Noreen Goldman of Princeton University and Dr. Theresa Andrasfay. ’20 of the University of Southern California investigated the average life expectancy in 2020 and 2021 – when rates of COVID-19 were skyrocketing – compared with 2019.
Longevity is a population-level mortality metric for a given year, and it is sensitive to deaths at a younger age.
The pandemic left Native Americans behind other major racial and ethnic groups in life expectancy. For a high-income country, these numbers are staggeringly low, and much lower than every country in the Americas, with the exception of Haiti, the researchers say.
- The estimated median life expectancy for Native Americans is 4.5 years in 2020 and 6.4 in 2021 compared to 2019.
- The pandemic has reduced the average Native American life expectancy from an already low 72 years in 2019 to about 67 years in 2020 and about 65 years in 2021 for both sexes combined.
- Men and women both experience an average reduction in life expectancy of about 6 years from birth.
- Women’s life expectancy is 69 in 2021, 71 in 2020 – compared with 75 in 2019.
- Life expectancy for men is 62 in 2021, 64 in 2020 – down from 69 in 2019.
- Native Americans experienced a reduction in life expectancy from the median life expectancy in 2020 that was 3 years higher for whites and 1.5 years than the reduction for blacks and Latinos.
While much of this decline is directly attributable to COVID-19 deaths, death rates from certain chronic diseases have also increased significantly for Native Americans during the pandemic.
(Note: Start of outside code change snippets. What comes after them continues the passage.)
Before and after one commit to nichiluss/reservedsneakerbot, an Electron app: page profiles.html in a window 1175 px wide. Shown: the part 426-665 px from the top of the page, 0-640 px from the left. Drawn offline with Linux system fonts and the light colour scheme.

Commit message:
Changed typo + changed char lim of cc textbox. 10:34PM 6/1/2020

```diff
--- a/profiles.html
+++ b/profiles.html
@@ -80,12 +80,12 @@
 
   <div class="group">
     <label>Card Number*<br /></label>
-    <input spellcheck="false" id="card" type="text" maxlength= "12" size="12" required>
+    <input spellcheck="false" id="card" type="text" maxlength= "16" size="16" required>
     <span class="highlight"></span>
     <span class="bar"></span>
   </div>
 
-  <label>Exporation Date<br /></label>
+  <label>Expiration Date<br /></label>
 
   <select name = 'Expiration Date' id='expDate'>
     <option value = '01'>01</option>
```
People with “prolonged COVID” or comorbidities may be more likely to die from non-COVID causes, and harmful health behaviors such as smoking, drinking, and drug use are also more likely to occur. becoming more common during this time – all of which have the potential to contribute to increased mortality.
Despite a successful vaccination campaign among Native Americans, the loss in life expectancy at birth in 2021 unexpectedly exceeds that in 2020. There are several plausible explanations for this disturbing finding. :
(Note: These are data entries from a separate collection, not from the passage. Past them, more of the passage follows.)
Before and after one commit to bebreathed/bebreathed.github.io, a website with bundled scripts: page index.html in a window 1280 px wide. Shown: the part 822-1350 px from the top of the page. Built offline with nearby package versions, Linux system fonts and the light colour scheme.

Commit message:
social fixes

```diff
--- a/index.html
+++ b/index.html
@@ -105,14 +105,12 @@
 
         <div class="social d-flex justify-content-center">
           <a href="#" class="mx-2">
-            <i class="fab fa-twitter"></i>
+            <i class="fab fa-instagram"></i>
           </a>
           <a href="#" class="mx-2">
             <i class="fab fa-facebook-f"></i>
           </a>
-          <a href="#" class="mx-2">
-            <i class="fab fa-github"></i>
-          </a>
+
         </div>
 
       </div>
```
- The vaccine was not made available to the public in January and February 2021, two of the deadliest months of the pandemic.
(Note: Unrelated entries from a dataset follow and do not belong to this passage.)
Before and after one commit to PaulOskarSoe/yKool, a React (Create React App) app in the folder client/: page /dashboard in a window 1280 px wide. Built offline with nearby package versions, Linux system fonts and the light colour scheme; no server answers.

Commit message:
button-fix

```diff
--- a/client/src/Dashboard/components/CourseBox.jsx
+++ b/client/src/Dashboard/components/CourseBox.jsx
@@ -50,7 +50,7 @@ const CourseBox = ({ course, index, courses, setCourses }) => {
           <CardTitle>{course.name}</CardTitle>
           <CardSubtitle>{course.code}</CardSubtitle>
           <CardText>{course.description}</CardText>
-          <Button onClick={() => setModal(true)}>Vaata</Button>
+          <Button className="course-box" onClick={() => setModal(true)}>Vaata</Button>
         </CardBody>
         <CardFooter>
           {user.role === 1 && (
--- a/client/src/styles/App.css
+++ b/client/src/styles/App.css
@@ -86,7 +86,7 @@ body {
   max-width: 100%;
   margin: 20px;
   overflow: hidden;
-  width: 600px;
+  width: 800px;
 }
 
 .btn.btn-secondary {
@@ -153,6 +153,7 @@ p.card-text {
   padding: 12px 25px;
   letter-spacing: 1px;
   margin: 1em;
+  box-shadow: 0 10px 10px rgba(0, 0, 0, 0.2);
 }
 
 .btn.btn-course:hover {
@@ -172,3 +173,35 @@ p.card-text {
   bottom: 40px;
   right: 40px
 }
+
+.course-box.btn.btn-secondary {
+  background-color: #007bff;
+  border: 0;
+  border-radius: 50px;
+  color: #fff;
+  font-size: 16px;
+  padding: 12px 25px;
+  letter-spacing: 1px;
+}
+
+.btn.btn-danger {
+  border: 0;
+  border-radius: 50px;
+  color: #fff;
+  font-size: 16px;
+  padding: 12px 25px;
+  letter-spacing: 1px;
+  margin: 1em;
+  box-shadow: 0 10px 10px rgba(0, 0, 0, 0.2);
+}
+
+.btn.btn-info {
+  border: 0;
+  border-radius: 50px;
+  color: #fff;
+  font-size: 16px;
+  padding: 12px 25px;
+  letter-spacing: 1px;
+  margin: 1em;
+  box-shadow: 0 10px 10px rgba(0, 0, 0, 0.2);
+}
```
- Two highly contagious variants (Delta and Omicron), partly evading natural immunity and acquired by vaccine, appear in 2021.
- Many Native Americans, like the general population of the United States, remain unvaccinated or unvaccinated.
- Deaths from certain chronic diseases and drug overdoses have increased for all populations during the pandemic, contributing to these dire numbers.
Most importantly, Native Americans continue to experience massive social, economic, and health inequalities, some of which span centuries, and all of which increase their risk of contracting COVID- 19, hospitalization and death.
“The massive financial investment in the US Rescue Plan to strengthen the identification and treatment of COVID-19 cases and strengthen the public health infrastructure for Native Americans is a step forward. significantly.” – Noreen Goldman, Princeton School of Public and International.